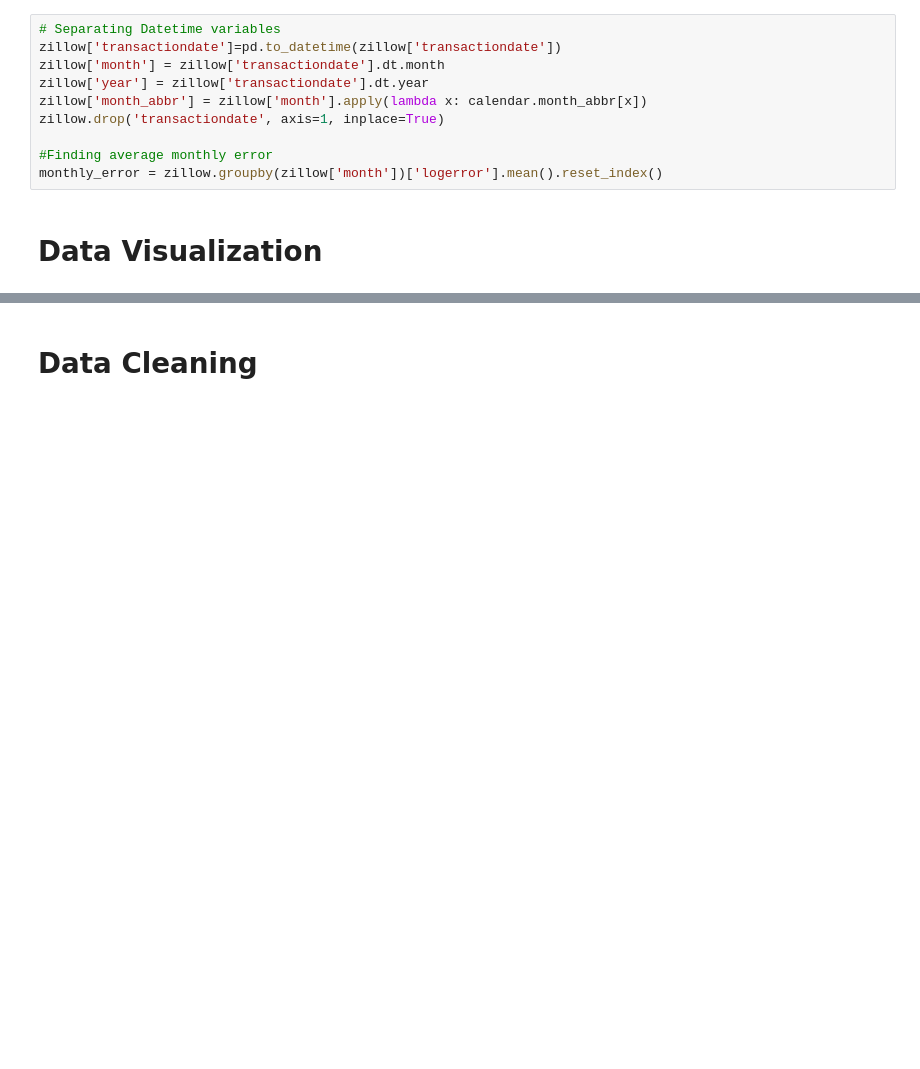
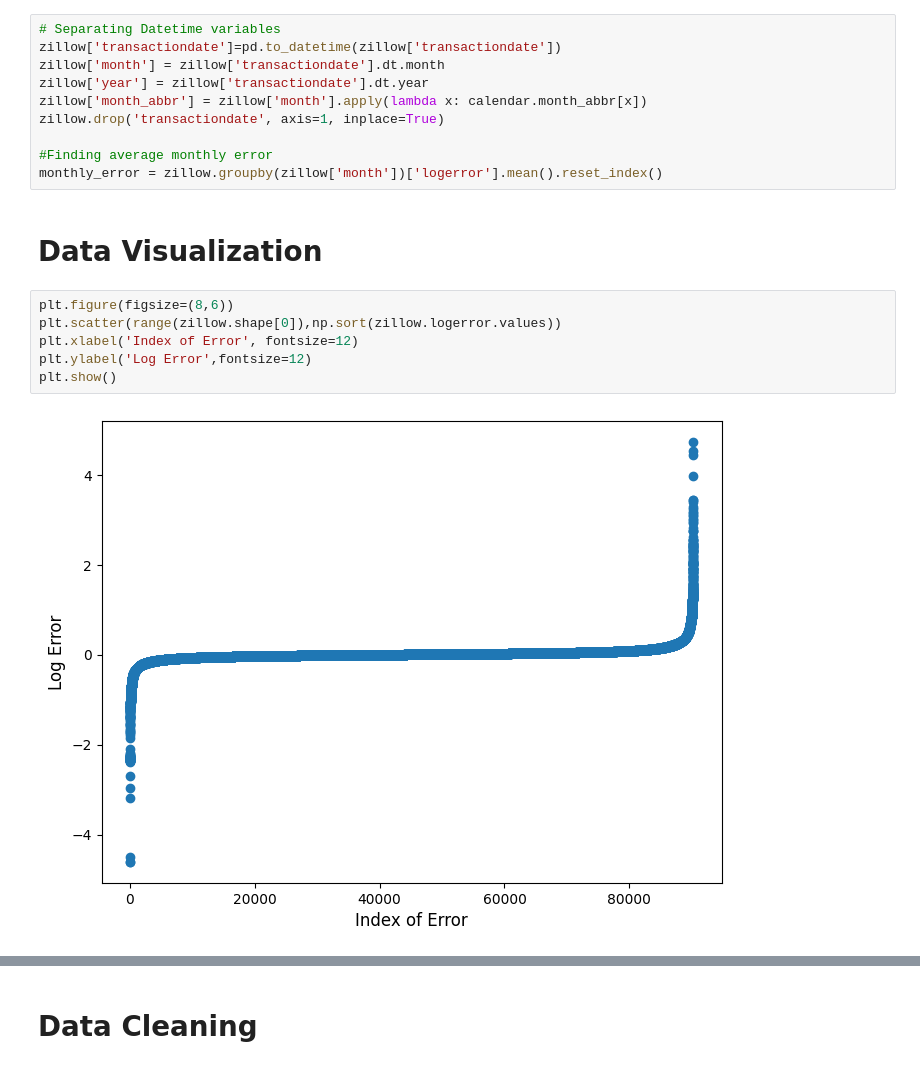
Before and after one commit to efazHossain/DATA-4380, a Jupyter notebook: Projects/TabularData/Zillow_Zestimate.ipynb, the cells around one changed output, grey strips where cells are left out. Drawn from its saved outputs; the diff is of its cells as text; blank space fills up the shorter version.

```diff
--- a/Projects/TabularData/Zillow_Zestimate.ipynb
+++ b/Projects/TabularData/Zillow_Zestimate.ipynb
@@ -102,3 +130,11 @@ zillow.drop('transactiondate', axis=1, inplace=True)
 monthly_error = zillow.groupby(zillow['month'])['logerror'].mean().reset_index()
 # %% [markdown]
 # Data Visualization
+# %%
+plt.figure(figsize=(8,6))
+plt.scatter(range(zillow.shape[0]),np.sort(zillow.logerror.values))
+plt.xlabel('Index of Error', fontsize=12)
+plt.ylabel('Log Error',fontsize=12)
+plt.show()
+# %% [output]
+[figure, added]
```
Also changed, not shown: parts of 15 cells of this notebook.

[WHAT YOU NEED TO DO]: Print the complete listing exactly, apart from any pictures.

[RESULT FOR THIS TASK]:
Before and after one commit to efazHossain/DATA-4380, a Jupyter notebook: Projects/TabularData/Zillow_Zestimate.ipynb, the cells around one changed output, grey strips where cells are left out. Drawn from its saved outputs; the diff is of its cells as text; blank space fills up the shorter version.

```diff
--- a/Projects/TabularData/Zillow_Zestimate.ipynb
+++ b/Projects/TabularData/Zillow_Zestimate.ipynb
@@ -102,3 +130,11 @@ zillow.drop('transactiondate', axis=1, inplace=True)
 monthly_error = zillow.groupby(zillow['month'])['logerror'].mean().reset_index()
 # %% [markdown]
 # Data Visualization
+# %%
+plt.figure(figsize=(8,6))
+plt.scatter(range(zillow.shape[0]),np.sort(zillow.logerror.values))
+plt.xlabel('Index of Error', fontsize=12)
+plt.ylabel('Log Error',fontsize=12)
+plt.show()
+# %% [output]
+[figure, added]
```
Also changed, not shown: parts of 15 cells of this notebook.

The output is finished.